He’s been an activist prodigy for more than 15 years. Now, he’s a straight-up trailblazerVancouver, B.C. // Age: 29
Call him the Kid Who Saved The Bears. Except he’s not a kid anymore, and the bears—the famed white kermode or “spirit” bears of northwestern B.C., along with their temperate rainforest habitat—aren’t quite yet saved. We caught up with the founder and chairman of the Spirit Bear Youth Coalition as he prepares to turn 30 next year. Farewell, wunderkind; hello, mentor.
Hey, where’s the 13-year-old running a lemonade stand to raise money to save the bears?
I’m still him. In some ways I haven’t changed. Maybe I was a hopeless idealist before and a pragmatic idealist now. I’ve definitely learned a lot about how long it takes.
You didn’t intend this to be a life mission?
No, I thought I’d get involved, schoolkids would write letters, everyone’d wake up to this incredible treasure, we’d save it, and I’d go on to the next issue. I was shocked when we got back a dismissive form letter from the premier. I thought, okay, one more week of this. Then one more month. And now I’m on to—what is it, year 16?
How do you measure the success of the project?
Partly, success is numbers. Number of people: We now have a network of more than six million in 76 countries around the world. Number of bears: We think there are between 200 and 400 kermode bears left alive. They can survive in low numbers but you can’t reproduce them in zoos or put them in new habitat.
But definitely the measuring stick for me is land protected. Right now we have two-thirds of the land protected [from logging and other development] in order to ensure survival of the gene pool. One third to go.
When you were 17, Time magazine honoured you as one of the 60 “heroes of the planet.” It must be different going out to thump the tub now as a 29-year-old guy.
Being a kid opens up a lot of doors you otherwise couldn’t. If an adult treats you poorly it looks bad, so they kind of have to listen to you. Now they can tell me to shut up with no fear of blowback—and they do! [Laughs] But I’m still young enough that kids can relate to me. The story has changed from a kid trying to save an endangered bear to a group of concerned citizens who have grown up with this issue.
You’ve been working on a movie. Is it The Simon Jackson Story?
No, an animated feature: kind of The Lion King meets The Ugly Duckling. No preaching.
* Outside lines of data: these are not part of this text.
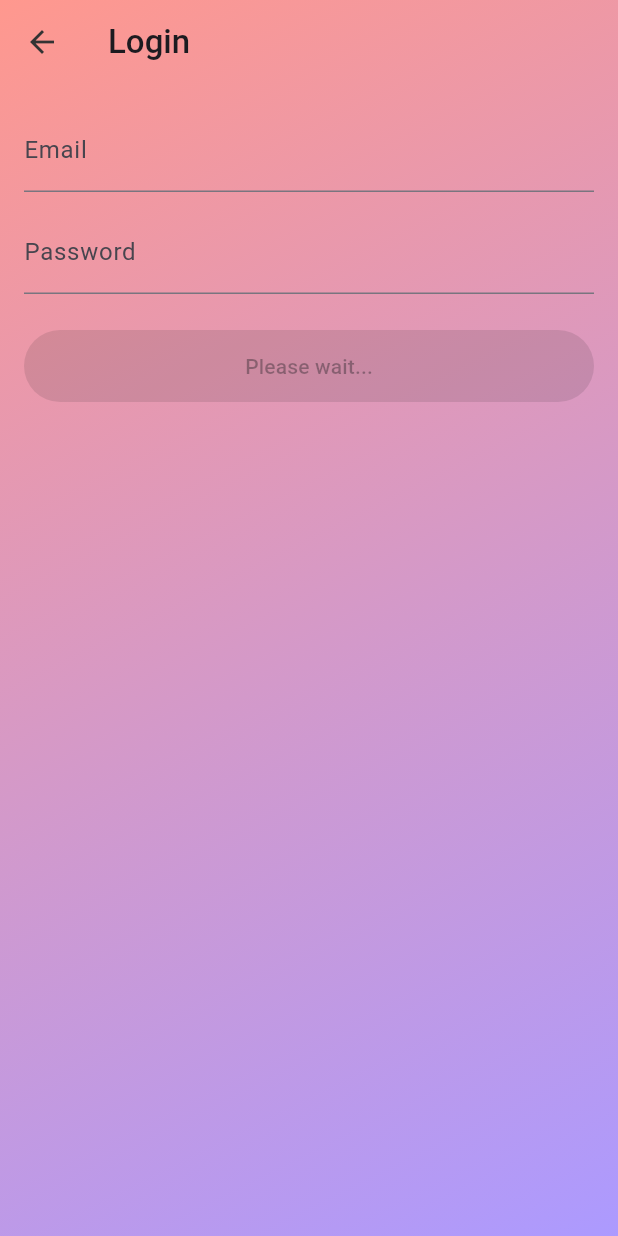
After one commit to torshinrg/learn_languages, a Flutter app: the LoginScreen screen opened by its route, after a tap on "Login", on a phone screen of 412 x 824 dp. The commit adds this screen. Run offline on Flutter 3.47's test engine with Material 3 defaults, Android fonts, the phone set to English and light mode, and no system bars; our stand-ins replace appwrite, audioplayers, flutter_local_notifications, get_it, just_audio, permission_handler and 4 more; missing offline and left inert: receive_sharing_intent, record, whisper_ggml; accounts and stored records are empty; generated files the repository leaves out were written again; statements that could not run were skipped.

Commit message:
Add login screen and anonymous session

```diff
--- a/lib/core/di.dart
+++ b/lib/core/di.dart
@@ -54,6 +54,7 @@ Future<void> setupLocator() async {
       defaultValue: 'demo',
     ),
   );
+  await appwrite.ensureAnonymousSession();
   getIt.registerSingleton<AppwriteService>(appwrite);
 
   // Remote repositories
--- a/lib/data/remote/appwrite_service.dart
+++ b/lib/data/remote/appwrite_service.dart
@@ -53,6 +53,19 @@ class AppwriteService {
       );
     } on AppwriteException {
       return null;
+    }
+  }
+
+  /// Create an anonymous session if none exists.
+  Future<void> ensureAnonymousSession() async {
+    try {
+      await account.get();
+    } on AppwriteException {
+      try {
+        await account.createAnonymousSession();
+      } on AppwriteException {
+        // ignore
+      }
     }
   }
 
--- a/lib/main.dart
+++ b/lib/main.dart
@@ -25,6 +25,7 @@ import 'presentation/screens/review_screen.dart';
 import 'presentation/screens/vocabulary_screen.dart';
 import 'presentation/screens/settings_screen.dart';
 import 'presentation/screens/notification_settings_screen.dart';
+import 'presentation/screens/login_screen.dart';
 import 'presentation/screens/onboarding_screen.dart';
 import 'package:flutter_gen/gen_l10n/app_localizations.dart';
 
@@ -219,6 +220,7 @@ class MyApp extends StatelessWidget {
             home: const InitialEntryRedirect(),
             routes: {
               '/debug': (_) => const DebugScreen(),
+              '/login': (_) => const LoginScreen(),
               '/study': (_) => const StudyScreen(),
               '/review': (_) => const ReviewScreen(),
               '/vocabulary': (_) => const VocabularyScreen(),
--- /dev/null
+++ b/lib/presentation/screens/login_screen.dart
@@ -0,0 +1,84 @@
+import 'package:flutter/material.dart';
+import '../../core/di.dart';
+import '../../data/remote/appwrite_service.dart';
+import '../widgets/buttons.dart';
+
+class LoginScreen extends StatefulWidget {
+  const LoginScreen({super.key});
+
+  @override
+  State<LoginScreen> createState() => _LoginScreenState();
+}
+
+class _LoginScreenState extends State<LoginScreen> {
+  final _emailCtrl = TextEditingController();
+  final _passCtrl = TextEditingController();
+  bool _isLoading = false;
+  String? _error;
+
+  @override
+  void dispose() {
+    _emailCtrl.dispose();
+    _passCtrl.dispose();
+    super.dispose();
+  }
+
+  Future<void> _login() async {
+    setState(() {
+      _isLoading = true;
+      _error = null;
+    });
+    final service = getIt<AppwriteService>();
+    final session = await service.login(
+      email: _emailCtrl.text.trim(),
+      password: _passCtrl.text,
+    );
+    if (session == null) {
+      setState(() {
+        _error = 'Login failed';
+        _isLoading = false;
+      });
+      return;
+    }
+    if (!mounted) return;
+    Navigator.of(context).pop();
+  }
+
+  @override
+  Widget build(BuildContext context) {
+    return Scaffold(
+      appBar: AppBar(title: const Text('Login')),
+      body: Padding(
+        padding: const EdgeInsets.all(16),
+        child: Column(
+          crossAxisAlignment: CrossAxisAlignment.start,
+          children: [
+            TextField(
+              controller: _emailCtrl,
+              decoration: const InputDecoration(labelText: 'Email'),
+              keyboardType: TextInputType.emailAddress,
+            ),
+            const SizedBox(height: 12),
+            TextField(
+              controller: _passCtrl,
+              decoration: const InputDecoration(labelText: 'Password'),
+              obscureText: true,
+            ),
+            if (_error != null) ...[
+              const SizedBox(height: 8),
+              Text(
+                _error!,
+                style: const TextStyle(color: Colors.red),
+              ),
+            ],
+            const SizedBox(height: 24),
+            FullWidthButton.primary(
+              label: _isLoading ? 'Please wait...' : 'Login',
+              onPressed: _isLoading ? null : _login,
+            ),
+          ],
+        ),
+      ),
+    );
+  }
+}
```
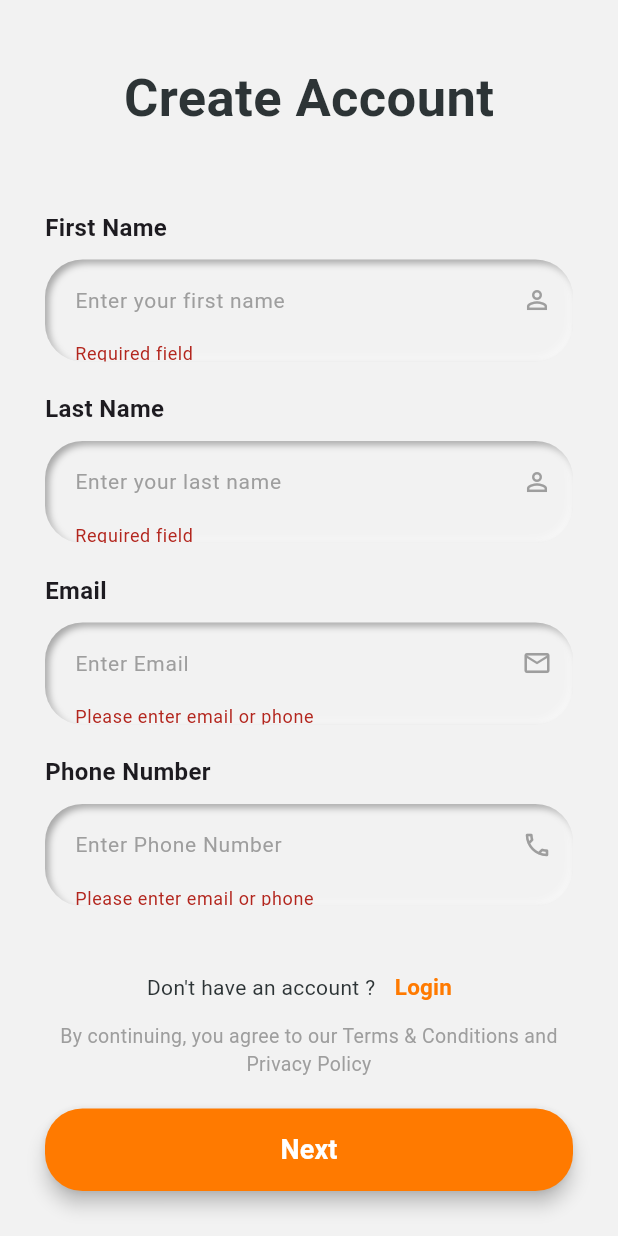
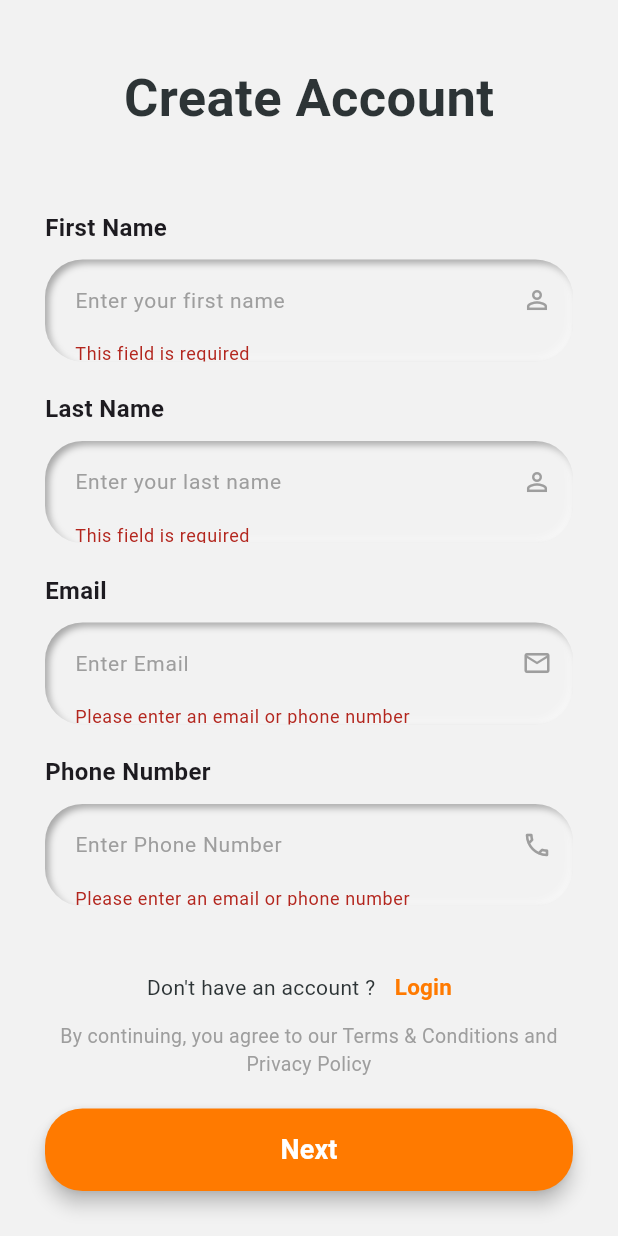
Before and after one commit to layal-hazeem/sportifo_app, a Flutter app: the RegisterScreen screen opened by its route, after a tap on "Login", after a tap on "Sign up", after a tap on "Next", on a phone screen of 412 x 824 dp. Run offline on Flutter 3.47's test engine with Material 3 defaults, Android fonts, the light colour scheme and no system bars; our stand-ins replace bloc, dio, flutter_bloc, flutter_neumorphic_plus, get_it, image_picker and 2 more; accounts and stored records are empty.

Commit message:
joudy edits finish

```diff
--- a/lib/features/auth/presentation/view/register_screen.dart
+++ b/lib/features/auth/presentation/view/register_screen.dart
@@ -1,4 +1,3 @@
-import 'dart:io';
 import 'package:flutter/material.dart';
 import 'package:flutter_bloc/flutter_bloc.dart';
 import '../../../../core/helpers/app_snackbar.dart';
@@ -33,7 +32,6 @@ class _RegisterScreenState extends State<RegisterScreen> {
   final TextEditingController _passwordController = TextEditingController();
   final TextEditingController _confirmPasswordController = TextEditingController();
 
-  File? _selectedProfilePic;
 
   @override
   void dispose() {
@@ -103,7 +101,6 @@ class _RegisterScreenState extends State<RegisterScreen> {
       password: _passwordController.text,
       passwordConfirmation: _confirmPasswordController.text,
       otpMethod: otpMethod,
-      profilePic: _selectedProfilePic,
     );
   }
 
@@ -143,12 +140,11 @@ class _RegisterScreenState extends State<RegisterScreen> {
               ListTile(
                 leading: const Icon(Icons.email_outlined),
                 title: Text(l10n.viaEmail),
-                onTap: () => _submitRegistration('email'),
-              ),
+                onTap: () => _submitRegistration('email', fromBottomSheet: true),              ),
               ListTile(
                 leading: const Icon(Icons.phone_outlined),
                 title: Text(l10n.viaPhone),
-                onTap: () => _submitRegistration('phone'),
+                onTap: () => _submitRegistration('phone',fromBottomSheet: true),
               ),
               const SizedBox(height: 10),
             ],
@@ -171,12 +167,13 @@ class _RegisterScreenState extends State<RegisterScreen> {
               Navigator.pushReplacementNamed(
                 context,
                 AppRoutes.otpScreen,
-                arguments: _emailController.text.trim(),
-              );
+                arguments: _emailController.text.isNotEmpty
+                    ? _emailController.text.trim()
+                    : _phoneController.text.trim(),
+                           );
             }
             else if (state is RegisterFailure) {
 
-              Navigator.of(context, rootNavigator: true).pop();
 
               AppSnackBar.show(
                 context,
@@ -225,7 +222,7 @@ class _RegisterScreenState extends State<RegisterScreen> {
                                       Icons.person_outline,
                                       controller: _firstNameController,
                                       validator: (val) =>
-                                          AppValidators.validateRequired(val, message: "Required field"),
+                                          AppValidators.validateRequired(val, message: l10n.requiredField),
                                     ),
                                     buildField(
                                       l10n.lastName,
@@ -233,7 +230,7 @@ class _RegisterScreenState extends State<RegisterScreen> {
                                       Icons.person_outline,
                                       controller: _lastNameController,
                                       validator: (val) =>
-                                          AppValidators.validateRequired(val, message: "Required field"),
+                                          AppValidators.validateRequired(val, message: l10n.requiredField),
                                     ),
                                     buildField(
                                       l10n.email,
@@ -243,12 +240,12 @@ class _RegisterScreenState extends State<RegisterScreen> {
                                       validator: (val) {
                                         if (val!.trim().isEmpty &&
                                             _phoneController.text.trim().isEmpty) {
-                                          return "Please enter email or phone";
+                                          return l10n.enterEmailOrPhone;
                                         }
                                         return AppValidators.validateEmail(
                                           val,
                                           isRequired: false,
-                                          message: "",
+                                          message:  l10n.invalidEmail,
                                         );
                                       },
                                     ),
@@ -260,12 +257,12 @@ class _RegisterScreenState extends State<RegisterScreen> {
                                       validator: (val) {
                                         if (val!.trim().isEmpty &&
                                             _emailController.text.trim().isEmpty) {
-                                          return "Please enter email or phone";
+                                          return l10n.enterEmailOrPhone;
                                         }
                                         return AppValidators.validatePhone(
                                           val,
                                           isRequired: false,
-                                          message: "",
+                                          message: l10n.invalidPhone,
                                         );
                                       },
                                     ),
@@ -312,7 +309,7 @@ class _RegisterScreenState extends State<RegisterScreen> {
                                       isPassword: true,
                                       controller: _passwordController,
                                       validator: (val) =>
-                                          AppValidators.validatePassword(val, message: "Required field"),
+                                          AppValidators.validatePassword(val, message: l10n.requiredField),
                                     ),
                                     buildField(
                                       l10n.confirmPassword,
@@ -323,7 +320,7 @@ class _RegisterScreenState extends State<RegisterScreen> {
                                       validator: (val) => AppValidators.validateConfirmPassword(
                                         val,
                                         _passwordController.text,
-                                        message: "Required field",
+                                        message: l10n.passwordMismatch,
                                       ),
                                     ),
                                   ],
@@ -351,6 +348,7 @@ class _RegisterScreenState extends State<RegisterScreen> {
                       CustomAuthButton(
                         text: currentPage == 0 ? l10n.next : l10n.register,
                         onPressed: nextStep,
+                        isLoading: state is RegisterLoading,
                       ),
 
                       const SizedBox(height: 20),
@@ -377,14 +375,7 @@ class _RegisterScreenState extends State<RegisterScreen> {
                   ),
                 ),
 
-                // loading
-                if (state is RegisterLoading)
-                  Container(
-                    color: Colors.black.withValues(alpha: 0.3),
-                    child: const Center(
-                      child: CircularProgressIndicator(color: AppColors.primaryBtn),
-                    ),
-                  ),
+
               ],
             ),
           );
--- a/lib/features/auth/presentation/widgets/custom_button.dart
+++ b/lib/features/auth/presentation/widgets/custom_button.dart
@@ -4,8 +4,14 @@ import '../../../../core/theme/app_colors.dart';
 class CustomAuthButton extends StatelessWidget {
   final String text;
   final VoidCallback? onPressed;
+  final bool isLoading;
 
-  const CustomAuthButton({super.key, required this.text, required this.onPressed});
+  const CustomAuthButton({
+    super.key,
+    required this.text,
+    required this.onPressed,
+    this.isLoading = false,
+  });
 
   @override
   Widget build(BuildContext context) {
@@ -13,7 +19,6 @@ class CustomAuthButton extends StatelessWidget {
       width: double.infinity,
       height: 55,
       child: ElevatedButton(
-        onPressed: onPressed,
         style: ElevatedButton.styleFrom(
           backgroundColor: AppColors.primaryBtn,
           shape: RoundedRectangleBorder(
@@ -21,9 +26,24 @@ class CustomAuthButton extends StatelessWidget {
           ),
           elevation: 5,
         ),
-        child: Text(
+        onPressed: isLoading ? null : onPressed,
+
+        child: isLoading
+            ? const SizedBox(
+          width: 25,
+          height: 25,
+          child: CircularProgressIndicator(
+            color: Colors.white,
+            strokeWidth: 2.5,
+          ),
+        )
+            : Text(
           text,
-          style: const TextStyle(fontSize: 18, color: Colors.white, fontWeight: FontWeight.bold),
+          style: const TextStyle(
+            color: Colors.white,
+            fontSize: AppSizes.buttonFontSize,
+            fontWeight: FontWeight.bold,
+          ),
         ),
       ),
     );
--- a/lib/l10n/app_en.arb
+++ b/lib/l10n/app_en.arb
@@ -25,8 +25,7 @@
   "dontHaveAccount": "Don't have an account ?",
   "signUp": "Sign up",
   "fieldRequired": "This field  is required",
-  "passwordTooShort": "Password must be over 8 digits",
-
+"passwordTooShort": "Password must be at least 8 characters",
   "completeProfileInfo":"Complete Profile Information",
   "weight":"Weight",
   "length":"Length",
@@ -75,5 +74,12 @@
     "onboardingTitle3": "Smart Nutrition Plans",
     "onboardingDesc3": "Track your nutrition and improve your daily habits.",
       "profile":"Profile",
-    "chat":"Chat"
+    "chat":"Chat",
+     "requiredField": "This field is required",
+      "enterEmailOrPhone": "Please enter an email or phone number",
+      "invalidEmail": "Invalid email address",
+      "invalidPhone": "Invalid phone number",
+      "passwordMismatch": "Passwords do not match",
+      "loading": "Loading...",
+      "error": "Something went wrong, please try again"
 }
--- a/lib/l10n/app_localizations.dart
+++ b/lib/l10n/app_localizations.dart
@@ -254,7 +254,7 @@ abstract class AppLocalizations {
   /// No description provided for @passwordTooShort.
   ///
   /// In en, this message translates to:
-  /// **'Password must be over 8 digits'**
+  /// **'Password must be at least 8 characters'**
   String get passwordTooShort;
 
   /// No description provided for @completeProfileInfo.
@@ -538,6 +538,48 @@ abstract class AppLocalizations {
   /// In en, this message translates to:
   /// **'Chat'**
   String get chat;
+
+  /// No description provided for @requiredField.
+  ///
+  /// In en, this message translates to:
+  /// **'This field is required'**
+  String get requiredField;
+
+  /// No description provided for @enterEmailOrPhone.
+  ///
+  /// In en, this message translates to:
+  /// **'Please enter an email or phone number'**
+  String get enterEmailOrPhone;
+
+  /// No description provided for @invalidEmail.
+  ///
+  /// In en, this message translates to:
+  /// **'Invalid email address'**
+  String get invalidEmail;
+
+  /// No description provided for @invalidPhone.
+  ///
+  /// In en, this message translates to:
+  /// **'Invalid phone number'**
+  String get invalidPhone;
+
+  /// No description provided for @passwordMismatch.
+  ///
+  /// In en, this message translates to:
+  /// **'Passwords do not match'**
+  String get passwordMismatch;
+
+  /// No description provided for @loading.
+  ///
+  /// In en, this message translates to:
+  /// **'Loading...'**
+  String get loading;
+
+  /// No description provided for @error.
+  ///
+  /// In en, this message translates to:
+  /// **'Something went wrong, please try again'**
+  String get error;
 }
 
 class _AppLocalizationsDelegate extends LocalizationsDelegate<AppLocalizations> {
--- a/lib/main.dart
+++ b/lib/main.dart
@@ -54,11 +54,11 @@ class MyApp extends StatelessWidget {
               ModalRoute.of(context)?.settings.arguments as String? ?? '';
 
           return BlocProvider(
-            create: (context) => getIt<LoginCubit>(), // 🔥 الحل هون
+            create: (context) => getIt<LoginCubit>(),
             child: OTPScreen(loginEmail: email),
           );
         },
-        AppRoutes.home: (context) => const HomePage(), // 🔥 تأكدي من إضافة هذه!
+        AppRoutes.home: (context) => const HomePage(),
         AppRoutes.editProfile: (context) => BlocProvider(
           create: (_) => getIt<CompleteProfileCubit>(),
           child: CompleteBodyMeasurementsView(
```
Also changed, not shown: lib/l10n/app_ar.arb (+10 -3 lines), lib/l10n/app_localizations_ar.dart (+23 -2 lines), lib/l10n/app_localizations_en.dart (+22 -1 lines).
International distribution and big-name voices behind it. People will know it’s a real bear in a real part of the world, and a portion of the ticket invests in the communities along the coast.
What about your own evolution? Has this been a project for you personally?
I’m still a shy kid underneath—people find that hard to believe! [Note: Jackson is talking, as always, at warp speed.] In the beginning I had two options: I could go inward, or get over my fear of talking in public and get done what I wanted for the bears. I tell kids, “Find that thing that you’re passionate about, and that will help you forget your fear.”
This interview is part of our Top 30 under 30 feature.